** MATERIAL TO PROCESS follows **

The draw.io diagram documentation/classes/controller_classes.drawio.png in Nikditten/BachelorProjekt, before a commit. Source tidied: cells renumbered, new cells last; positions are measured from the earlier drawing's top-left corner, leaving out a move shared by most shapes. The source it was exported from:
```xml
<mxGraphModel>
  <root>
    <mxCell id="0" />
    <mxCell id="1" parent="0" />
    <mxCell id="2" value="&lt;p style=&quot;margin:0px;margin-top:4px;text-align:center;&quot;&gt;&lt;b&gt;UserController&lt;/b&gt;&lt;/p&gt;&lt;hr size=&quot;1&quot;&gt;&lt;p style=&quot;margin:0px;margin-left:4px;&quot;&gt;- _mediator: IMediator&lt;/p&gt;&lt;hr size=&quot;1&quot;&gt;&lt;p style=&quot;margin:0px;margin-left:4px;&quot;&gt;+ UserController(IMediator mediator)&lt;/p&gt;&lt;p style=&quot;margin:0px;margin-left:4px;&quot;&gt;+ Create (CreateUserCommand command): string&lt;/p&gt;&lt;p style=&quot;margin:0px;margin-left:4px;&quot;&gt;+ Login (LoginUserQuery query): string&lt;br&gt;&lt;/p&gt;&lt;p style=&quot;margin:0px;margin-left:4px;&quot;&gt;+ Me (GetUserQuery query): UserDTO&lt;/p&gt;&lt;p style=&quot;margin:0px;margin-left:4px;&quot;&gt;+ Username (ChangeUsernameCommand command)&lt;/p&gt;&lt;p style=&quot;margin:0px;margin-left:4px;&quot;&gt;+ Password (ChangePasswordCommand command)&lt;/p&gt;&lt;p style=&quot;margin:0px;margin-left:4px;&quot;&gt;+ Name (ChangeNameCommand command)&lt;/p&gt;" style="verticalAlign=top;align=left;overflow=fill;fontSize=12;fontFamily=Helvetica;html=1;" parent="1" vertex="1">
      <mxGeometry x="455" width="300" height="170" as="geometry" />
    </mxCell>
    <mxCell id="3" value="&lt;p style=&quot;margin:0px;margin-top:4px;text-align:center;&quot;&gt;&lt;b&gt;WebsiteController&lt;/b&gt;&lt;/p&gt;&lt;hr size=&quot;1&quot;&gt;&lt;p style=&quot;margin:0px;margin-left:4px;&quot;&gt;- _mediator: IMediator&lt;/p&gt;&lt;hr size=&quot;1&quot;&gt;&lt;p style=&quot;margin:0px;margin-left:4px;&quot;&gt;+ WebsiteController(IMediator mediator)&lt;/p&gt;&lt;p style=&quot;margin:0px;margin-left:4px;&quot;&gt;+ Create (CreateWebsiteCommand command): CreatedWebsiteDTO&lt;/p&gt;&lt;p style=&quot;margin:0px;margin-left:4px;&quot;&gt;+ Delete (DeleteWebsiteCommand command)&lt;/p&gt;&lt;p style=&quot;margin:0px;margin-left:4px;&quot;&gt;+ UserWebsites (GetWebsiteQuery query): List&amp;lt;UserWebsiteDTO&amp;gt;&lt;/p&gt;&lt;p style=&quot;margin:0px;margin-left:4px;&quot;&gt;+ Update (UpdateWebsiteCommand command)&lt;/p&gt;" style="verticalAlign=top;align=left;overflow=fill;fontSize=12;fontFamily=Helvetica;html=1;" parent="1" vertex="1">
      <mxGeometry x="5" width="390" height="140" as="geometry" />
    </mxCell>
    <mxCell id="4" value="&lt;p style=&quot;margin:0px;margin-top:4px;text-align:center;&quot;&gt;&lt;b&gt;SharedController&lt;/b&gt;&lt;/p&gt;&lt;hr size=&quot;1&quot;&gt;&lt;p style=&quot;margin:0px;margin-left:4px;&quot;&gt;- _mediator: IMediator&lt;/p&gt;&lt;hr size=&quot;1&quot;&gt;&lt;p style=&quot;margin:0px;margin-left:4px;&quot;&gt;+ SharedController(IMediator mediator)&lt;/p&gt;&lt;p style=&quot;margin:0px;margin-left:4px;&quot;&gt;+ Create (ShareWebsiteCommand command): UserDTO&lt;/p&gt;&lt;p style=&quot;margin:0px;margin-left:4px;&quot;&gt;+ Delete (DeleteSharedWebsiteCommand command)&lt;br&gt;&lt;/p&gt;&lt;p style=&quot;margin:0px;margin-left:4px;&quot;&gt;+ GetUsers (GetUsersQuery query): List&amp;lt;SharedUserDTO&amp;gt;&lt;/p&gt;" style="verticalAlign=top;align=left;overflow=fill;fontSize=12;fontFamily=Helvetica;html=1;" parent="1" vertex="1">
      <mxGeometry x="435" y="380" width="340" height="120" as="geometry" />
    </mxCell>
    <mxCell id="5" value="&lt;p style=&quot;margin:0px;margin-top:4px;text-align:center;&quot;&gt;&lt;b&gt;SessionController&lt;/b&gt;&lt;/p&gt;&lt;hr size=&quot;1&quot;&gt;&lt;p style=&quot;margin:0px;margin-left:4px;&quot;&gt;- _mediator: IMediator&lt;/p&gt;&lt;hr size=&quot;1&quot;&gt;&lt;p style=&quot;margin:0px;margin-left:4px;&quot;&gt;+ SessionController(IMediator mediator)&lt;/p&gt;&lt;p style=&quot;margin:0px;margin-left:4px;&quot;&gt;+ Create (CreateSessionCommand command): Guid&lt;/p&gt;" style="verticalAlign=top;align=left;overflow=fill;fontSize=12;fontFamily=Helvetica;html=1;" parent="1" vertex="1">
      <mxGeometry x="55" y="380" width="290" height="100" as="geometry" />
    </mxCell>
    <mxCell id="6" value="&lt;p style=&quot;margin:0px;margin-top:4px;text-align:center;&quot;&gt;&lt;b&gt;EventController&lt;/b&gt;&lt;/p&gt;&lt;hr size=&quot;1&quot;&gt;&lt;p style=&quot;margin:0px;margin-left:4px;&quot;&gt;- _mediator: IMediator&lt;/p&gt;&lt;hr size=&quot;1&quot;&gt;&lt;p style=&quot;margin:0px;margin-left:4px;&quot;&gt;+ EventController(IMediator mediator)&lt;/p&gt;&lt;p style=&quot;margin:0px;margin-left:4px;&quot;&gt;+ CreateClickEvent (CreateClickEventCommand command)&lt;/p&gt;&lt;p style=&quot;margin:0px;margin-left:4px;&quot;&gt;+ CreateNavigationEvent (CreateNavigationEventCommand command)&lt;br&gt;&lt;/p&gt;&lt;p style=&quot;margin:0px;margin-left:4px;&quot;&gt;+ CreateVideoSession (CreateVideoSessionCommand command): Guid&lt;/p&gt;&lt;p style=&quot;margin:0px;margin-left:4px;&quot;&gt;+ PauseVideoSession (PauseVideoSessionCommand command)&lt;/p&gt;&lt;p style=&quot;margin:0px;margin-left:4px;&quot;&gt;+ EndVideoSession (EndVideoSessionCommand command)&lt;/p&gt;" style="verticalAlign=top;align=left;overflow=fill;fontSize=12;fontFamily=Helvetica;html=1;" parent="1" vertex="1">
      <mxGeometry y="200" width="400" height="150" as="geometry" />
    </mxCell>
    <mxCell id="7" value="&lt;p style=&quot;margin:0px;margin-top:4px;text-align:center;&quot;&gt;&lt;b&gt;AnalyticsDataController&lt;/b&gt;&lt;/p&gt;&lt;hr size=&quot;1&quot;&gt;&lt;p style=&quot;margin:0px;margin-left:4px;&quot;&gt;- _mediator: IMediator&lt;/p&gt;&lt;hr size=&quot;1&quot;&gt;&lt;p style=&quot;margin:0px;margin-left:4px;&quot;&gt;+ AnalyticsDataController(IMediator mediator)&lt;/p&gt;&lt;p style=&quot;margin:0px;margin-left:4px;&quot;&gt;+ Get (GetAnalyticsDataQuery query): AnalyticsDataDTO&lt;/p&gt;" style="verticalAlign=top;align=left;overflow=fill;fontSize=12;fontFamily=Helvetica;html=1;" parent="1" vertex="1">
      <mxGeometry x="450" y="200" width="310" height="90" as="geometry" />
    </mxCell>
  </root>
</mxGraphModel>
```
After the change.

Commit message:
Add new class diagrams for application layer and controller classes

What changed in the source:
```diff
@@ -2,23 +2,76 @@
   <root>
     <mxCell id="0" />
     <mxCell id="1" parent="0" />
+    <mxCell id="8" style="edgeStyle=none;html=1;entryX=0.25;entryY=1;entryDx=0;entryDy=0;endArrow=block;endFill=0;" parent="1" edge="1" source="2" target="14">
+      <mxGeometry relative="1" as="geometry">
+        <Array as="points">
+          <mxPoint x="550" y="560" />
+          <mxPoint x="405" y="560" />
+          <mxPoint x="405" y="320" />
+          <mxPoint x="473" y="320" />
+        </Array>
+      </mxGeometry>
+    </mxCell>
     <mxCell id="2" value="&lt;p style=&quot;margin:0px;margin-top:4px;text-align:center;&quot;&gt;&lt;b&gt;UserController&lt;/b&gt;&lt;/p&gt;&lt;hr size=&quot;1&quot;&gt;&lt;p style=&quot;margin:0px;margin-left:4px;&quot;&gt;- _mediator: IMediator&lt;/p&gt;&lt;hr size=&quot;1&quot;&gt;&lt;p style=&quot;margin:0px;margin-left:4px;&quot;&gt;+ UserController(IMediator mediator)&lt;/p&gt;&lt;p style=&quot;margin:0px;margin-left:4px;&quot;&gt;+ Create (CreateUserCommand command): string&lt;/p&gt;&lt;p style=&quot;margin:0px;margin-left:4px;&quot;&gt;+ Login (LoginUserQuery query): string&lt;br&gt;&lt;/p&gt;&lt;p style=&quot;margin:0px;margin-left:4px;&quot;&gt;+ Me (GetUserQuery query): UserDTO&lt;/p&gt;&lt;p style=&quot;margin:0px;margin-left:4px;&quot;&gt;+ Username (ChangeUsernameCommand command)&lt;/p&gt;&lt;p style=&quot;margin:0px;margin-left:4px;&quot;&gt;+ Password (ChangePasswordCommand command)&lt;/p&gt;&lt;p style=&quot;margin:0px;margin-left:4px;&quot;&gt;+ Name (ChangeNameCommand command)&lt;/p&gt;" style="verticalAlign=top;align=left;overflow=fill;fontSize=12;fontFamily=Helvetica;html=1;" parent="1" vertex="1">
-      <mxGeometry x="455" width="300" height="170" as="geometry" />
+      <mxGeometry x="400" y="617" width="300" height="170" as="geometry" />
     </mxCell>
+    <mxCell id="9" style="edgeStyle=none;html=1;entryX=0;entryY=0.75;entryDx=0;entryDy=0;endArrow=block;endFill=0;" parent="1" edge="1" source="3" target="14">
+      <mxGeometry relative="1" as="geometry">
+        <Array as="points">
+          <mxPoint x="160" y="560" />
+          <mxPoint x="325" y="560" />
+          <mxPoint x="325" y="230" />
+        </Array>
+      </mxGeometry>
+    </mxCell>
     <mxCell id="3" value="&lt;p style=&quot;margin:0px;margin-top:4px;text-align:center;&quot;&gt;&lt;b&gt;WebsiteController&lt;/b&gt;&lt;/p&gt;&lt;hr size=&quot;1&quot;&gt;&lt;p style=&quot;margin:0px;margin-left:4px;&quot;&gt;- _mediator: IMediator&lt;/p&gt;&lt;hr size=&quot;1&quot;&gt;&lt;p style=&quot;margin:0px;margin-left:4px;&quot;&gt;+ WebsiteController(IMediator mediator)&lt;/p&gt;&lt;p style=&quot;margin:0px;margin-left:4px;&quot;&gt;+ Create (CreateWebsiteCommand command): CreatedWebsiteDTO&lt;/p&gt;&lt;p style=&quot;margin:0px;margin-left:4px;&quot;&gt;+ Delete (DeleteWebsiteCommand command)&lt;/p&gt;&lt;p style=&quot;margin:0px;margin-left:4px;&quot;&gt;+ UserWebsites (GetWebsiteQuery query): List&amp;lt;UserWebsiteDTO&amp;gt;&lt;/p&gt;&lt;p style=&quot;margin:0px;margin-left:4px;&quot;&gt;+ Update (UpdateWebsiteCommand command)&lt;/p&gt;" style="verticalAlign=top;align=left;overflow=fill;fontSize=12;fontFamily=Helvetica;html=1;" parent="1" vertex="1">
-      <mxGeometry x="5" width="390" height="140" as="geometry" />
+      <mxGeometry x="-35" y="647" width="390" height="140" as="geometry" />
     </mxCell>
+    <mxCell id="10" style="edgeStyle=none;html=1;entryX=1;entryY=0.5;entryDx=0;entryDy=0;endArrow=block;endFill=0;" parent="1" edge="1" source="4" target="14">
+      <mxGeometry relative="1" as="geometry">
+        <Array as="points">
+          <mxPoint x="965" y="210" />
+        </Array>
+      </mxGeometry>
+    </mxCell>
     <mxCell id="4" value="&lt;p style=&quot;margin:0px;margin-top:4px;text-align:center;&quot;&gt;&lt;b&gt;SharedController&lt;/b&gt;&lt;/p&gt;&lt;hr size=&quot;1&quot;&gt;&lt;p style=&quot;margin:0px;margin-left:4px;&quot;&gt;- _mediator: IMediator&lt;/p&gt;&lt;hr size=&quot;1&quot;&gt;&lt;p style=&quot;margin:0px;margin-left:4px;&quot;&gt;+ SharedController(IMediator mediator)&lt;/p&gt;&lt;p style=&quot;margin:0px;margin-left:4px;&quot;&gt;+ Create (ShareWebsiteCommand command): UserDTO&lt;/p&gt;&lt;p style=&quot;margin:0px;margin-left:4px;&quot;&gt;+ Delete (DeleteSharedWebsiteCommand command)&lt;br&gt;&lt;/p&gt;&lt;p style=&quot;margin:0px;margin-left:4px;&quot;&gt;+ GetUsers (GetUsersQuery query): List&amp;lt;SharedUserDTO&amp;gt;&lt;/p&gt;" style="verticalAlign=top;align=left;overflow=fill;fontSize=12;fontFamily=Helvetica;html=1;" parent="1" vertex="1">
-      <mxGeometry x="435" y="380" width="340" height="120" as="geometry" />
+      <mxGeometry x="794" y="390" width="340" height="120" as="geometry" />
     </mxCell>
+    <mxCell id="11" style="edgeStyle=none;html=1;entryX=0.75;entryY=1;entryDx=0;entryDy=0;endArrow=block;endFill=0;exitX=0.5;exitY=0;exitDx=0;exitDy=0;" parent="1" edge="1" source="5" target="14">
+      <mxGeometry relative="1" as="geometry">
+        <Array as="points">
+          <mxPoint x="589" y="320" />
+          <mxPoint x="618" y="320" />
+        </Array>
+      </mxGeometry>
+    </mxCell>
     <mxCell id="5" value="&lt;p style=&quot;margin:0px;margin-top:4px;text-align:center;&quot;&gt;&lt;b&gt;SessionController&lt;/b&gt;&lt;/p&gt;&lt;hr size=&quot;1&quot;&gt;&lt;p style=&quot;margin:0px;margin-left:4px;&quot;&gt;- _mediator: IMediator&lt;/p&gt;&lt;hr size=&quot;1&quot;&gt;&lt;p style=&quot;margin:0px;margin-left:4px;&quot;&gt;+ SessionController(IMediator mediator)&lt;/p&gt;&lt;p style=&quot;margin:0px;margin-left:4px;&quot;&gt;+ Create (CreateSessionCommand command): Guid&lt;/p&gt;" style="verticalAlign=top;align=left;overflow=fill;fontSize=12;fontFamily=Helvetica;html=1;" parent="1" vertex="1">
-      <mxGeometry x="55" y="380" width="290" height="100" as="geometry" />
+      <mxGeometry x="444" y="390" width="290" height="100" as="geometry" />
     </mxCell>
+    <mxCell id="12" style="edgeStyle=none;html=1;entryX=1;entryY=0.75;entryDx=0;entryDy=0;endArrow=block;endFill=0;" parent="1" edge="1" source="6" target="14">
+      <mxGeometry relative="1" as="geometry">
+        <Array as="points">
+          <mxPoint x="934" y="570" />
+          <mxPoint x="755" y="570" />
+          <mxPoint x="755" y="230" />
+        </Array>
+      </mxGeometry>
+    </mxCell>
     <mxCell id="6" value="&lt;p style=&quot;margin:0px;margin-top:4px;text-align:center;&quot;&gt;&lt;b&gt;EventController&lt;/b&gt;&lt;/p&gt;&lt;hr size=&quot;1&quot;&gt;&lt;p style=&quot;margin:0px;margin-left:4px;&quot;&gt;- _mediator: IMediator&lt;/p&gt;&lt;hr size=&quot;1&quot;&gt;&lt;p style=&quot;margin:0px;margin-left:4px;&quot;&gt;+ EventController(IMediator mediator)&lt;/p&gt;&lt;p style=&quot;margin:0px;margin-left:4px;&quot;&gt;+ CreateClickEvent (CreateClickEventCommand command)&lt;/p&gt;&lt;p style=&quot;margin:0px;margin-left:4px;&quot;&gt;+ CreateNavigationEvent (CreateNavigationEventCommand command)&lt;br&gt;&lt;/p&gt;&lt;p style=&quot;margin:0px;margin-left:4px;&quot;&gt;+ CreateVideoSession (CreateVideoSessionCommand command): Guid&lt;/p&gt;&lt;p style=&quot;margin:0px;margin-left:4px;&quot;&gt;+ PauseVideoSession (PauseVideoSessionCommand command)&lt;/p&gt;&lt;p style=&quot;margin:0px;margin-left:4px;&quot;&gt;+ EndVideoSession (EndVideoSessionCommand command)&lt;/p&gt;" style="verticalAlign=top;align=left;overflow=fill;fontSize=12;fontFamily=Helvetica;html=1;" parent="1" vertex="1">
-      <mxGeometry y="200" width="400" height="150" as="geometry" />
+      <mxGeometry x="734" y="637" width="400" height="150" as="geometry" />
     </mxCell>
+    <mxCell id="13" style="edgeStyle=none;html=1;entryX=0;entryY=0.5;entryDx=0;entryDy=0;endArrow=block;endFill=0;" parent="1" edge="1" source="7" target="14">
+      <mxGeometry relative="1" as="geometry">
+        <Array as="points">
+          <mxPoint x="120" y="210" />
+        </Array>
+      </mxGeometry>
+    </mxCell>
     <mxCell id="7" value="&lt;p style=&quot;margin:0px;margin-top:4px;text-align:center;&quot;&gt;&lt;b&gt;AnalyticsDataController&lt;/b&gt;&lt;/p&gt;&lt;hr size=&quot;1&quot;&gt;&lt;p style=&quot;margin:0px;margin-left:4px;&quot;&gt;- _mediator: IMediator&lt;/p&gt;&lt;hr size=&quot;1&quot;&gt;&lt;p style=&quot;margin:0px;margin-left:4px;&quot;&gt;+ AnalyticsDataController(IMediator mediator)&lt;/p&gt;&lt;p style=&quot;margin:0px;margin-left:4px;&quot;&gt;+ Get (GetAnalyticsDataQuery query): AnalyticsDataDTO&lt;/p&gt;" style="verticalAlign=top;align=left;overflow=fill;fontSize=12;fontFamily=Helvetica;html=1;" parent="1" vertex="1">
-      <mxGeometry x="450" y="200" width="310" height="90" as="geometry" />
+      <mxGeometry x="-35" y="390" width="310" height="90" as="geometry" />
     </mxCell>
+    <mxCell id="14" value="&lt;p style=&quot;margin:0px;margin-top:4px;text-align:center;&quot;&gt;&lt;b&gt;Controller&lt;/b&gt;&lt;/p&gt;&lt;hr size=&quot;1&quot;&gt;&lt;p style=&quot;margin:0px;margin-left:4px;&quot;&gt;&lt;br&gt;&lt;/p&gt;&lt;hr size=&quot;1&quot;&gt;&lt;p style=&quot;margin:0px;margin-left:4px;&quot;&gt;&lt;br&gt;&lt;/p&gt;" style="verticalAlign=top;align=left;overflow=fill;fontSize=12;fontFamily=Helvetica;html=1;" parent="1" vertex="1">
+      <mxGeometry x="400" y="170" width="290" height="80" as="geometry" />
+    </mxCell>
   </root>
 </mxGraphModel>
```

** End of MATERIAL TO PROCESS **

◆ TO DO:
What lines of the preceding data include the string "entryX"? Pull them out.

◆ OUTPUT BELOW:
+    <mxCell id="8" style="edgeStyle=none;html=1;entryX=0.25;entryY=1;entryDx=0;entryDy=0;endArrow=block;endFill=0;" parent="1" edge="1" source="2" target="14">
+    <mxCell id="9" style="edgeStyle=none;html=1;entryX=0;entryY=0.75;entryDx=0;entryDy=0;endArrow=block;endFill=0;" parent="1" edge="1" source="3" target="14">
+    <mxCell id="10" style="edgeStyle=none;html=1;entryX=1;entryY=0.5;entryDx=0;entryDy=0;endArrow=block;endFill=0;" parent="1" edge="1" source="4" target="14">
+    <mxCell id="11" style="edgeStyle=none;html=1;entryX=0.75;entryY=1;entryDx=0;entryDy=0;endArrow=block;endFill=0;exitX=0.5;exitY=0;exitDx=0;exitDy=0;" parent="1" edge="1" source="5" target="14">
+    <mxCell id="12" style="edgeStyle=none;html=1;entryX=1;entryY=0.75;entryDx=0;entryDy=0;endArrow=block;endFill=0;" parent="1" edge="1" source="6" target="14">
+    <mxCell id="13" style="edgeStyle=none;html=1;entryX=0;entryY=0.5;entryDx=0;entryDy=0;endArrow=block;endFill=0;" parent="1" edge="1" source="7" target="14">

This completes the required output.